Conclude your cover letter by stating your enthusiasm for the company and the position. Then, extend an invitation to connect rather than saying something passive like, “I look forward to hearing from you.” Instead, try “I’m available to discuss this position with you on the phone later this week.”
Tips for great cover letters
✔️ Address the recipient by name. ✔️ Customize your introduction and experience to the job. ✔️ Provided detailed information that’s different from your resume. ✔️ Include your contact information: email, phone number, and website if applicable. ✔️ Proofread, proofread, proofread.
Showcase your personality
Remember, your goal is to grab the recruiter’s attention in less than 8 seconds. When there are hundreds of letters crossing a recruiter’s inbox, you’ve got to make an impression quickly.
Your opening sentence should immediately convey your experience while also showcasing your personality. If you’re naturally a problem-solver and witty, give the recruiter a taste of that by acknowledging you’re the best fit to solve the company’s empty spot on their org chart by bringing X-Y-Z experience to the role.
If you’re wondering how far to push it with your personality, keep the tone of the job description in mind. Some industries are more open to fun, quirky statements. You can even write a few openers and pass them through a friend to review.
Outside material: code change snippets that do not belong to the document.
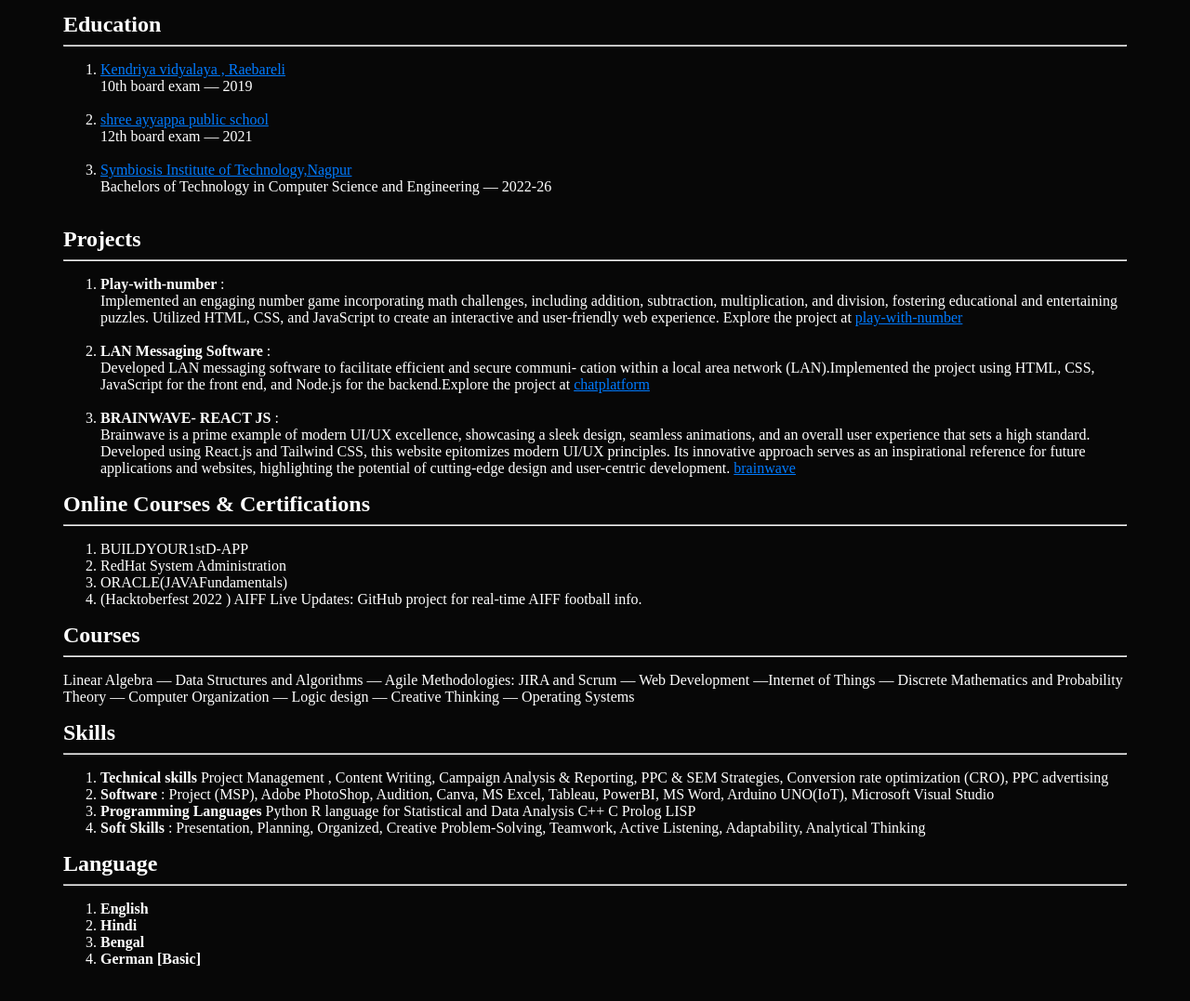
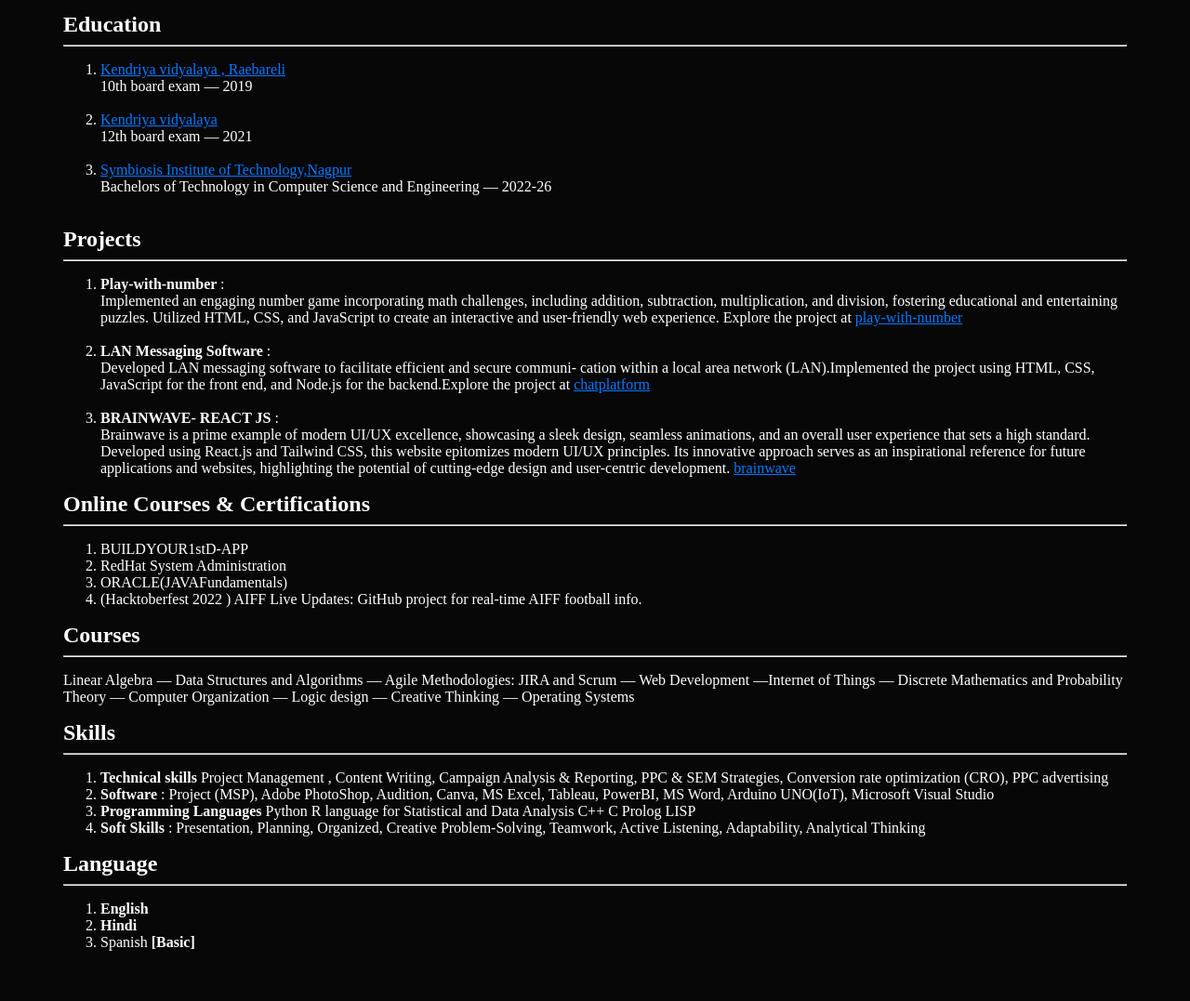
Before and after one commit to ALAKSHENDRASINGH/alakshendra.singh.fullstack, a plain HTML site: page frontend/index.html in a window 1280 px wide. Shown: the part 575-1652 px from the top of the page at 93% size. Drawn offline with Linux system fonts and the light colour scheme.

Commit message:
Update index.html

```diff
--- a/frontend/index.html
+++ b/frontend/index.html
@@ -53,7 +53,7 @@
             <ol>
                 <li><a href="https://chinmayabokaro.org/">Kendriya vidyalaya , Raebareli</a><br>
                     10th board exam — 2019 </li><br>
-                <li><a href="https://sapsbokaro.in/">shree ayyappa public school</a><br>
+                <li><a href="https://sapsbokaro.in/">Kendriya vidyalaya</a><br>
                     12th board exam — 2021</li><br>
                 <li><a href="https://sitnagpur.edu.in/">Symbiosis Institute of Technology,Nagpur</a><br>
                     Bachelors of Technology in Computer Science and Engineering — 2022-26 </li><br>
@@ -110,8 +110,7 @@
         <ol>
             <li><b>English</b></li>
             <li><b>Hindi</b></li>
-            <li><b>Bengal</b></li>
-            <li><b>German [Basic]</b></li>
+            <li>Spanish<b> [Basic]</b></li>
         </ol>
     </Section>
 </body>
```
Every word counts so re-read each example and ask yourself if you can use a more specific or more action-oriented word. Beware of over-using common keywords. Instead of describing yourself as creative, can you say imaginative? Do you “invent” instead of “pivot”? Instead of project managing, can you say you “led a new initiative”?
Lastly, be sure to proofread your letter before sending it, even if you’ve sent the same version to another recruiter. Ask a friend to double check your work, too. It’s a simple step that can enhance a recruiter’s first impression. And as the saying goes, you never get a second chance to make a first impression.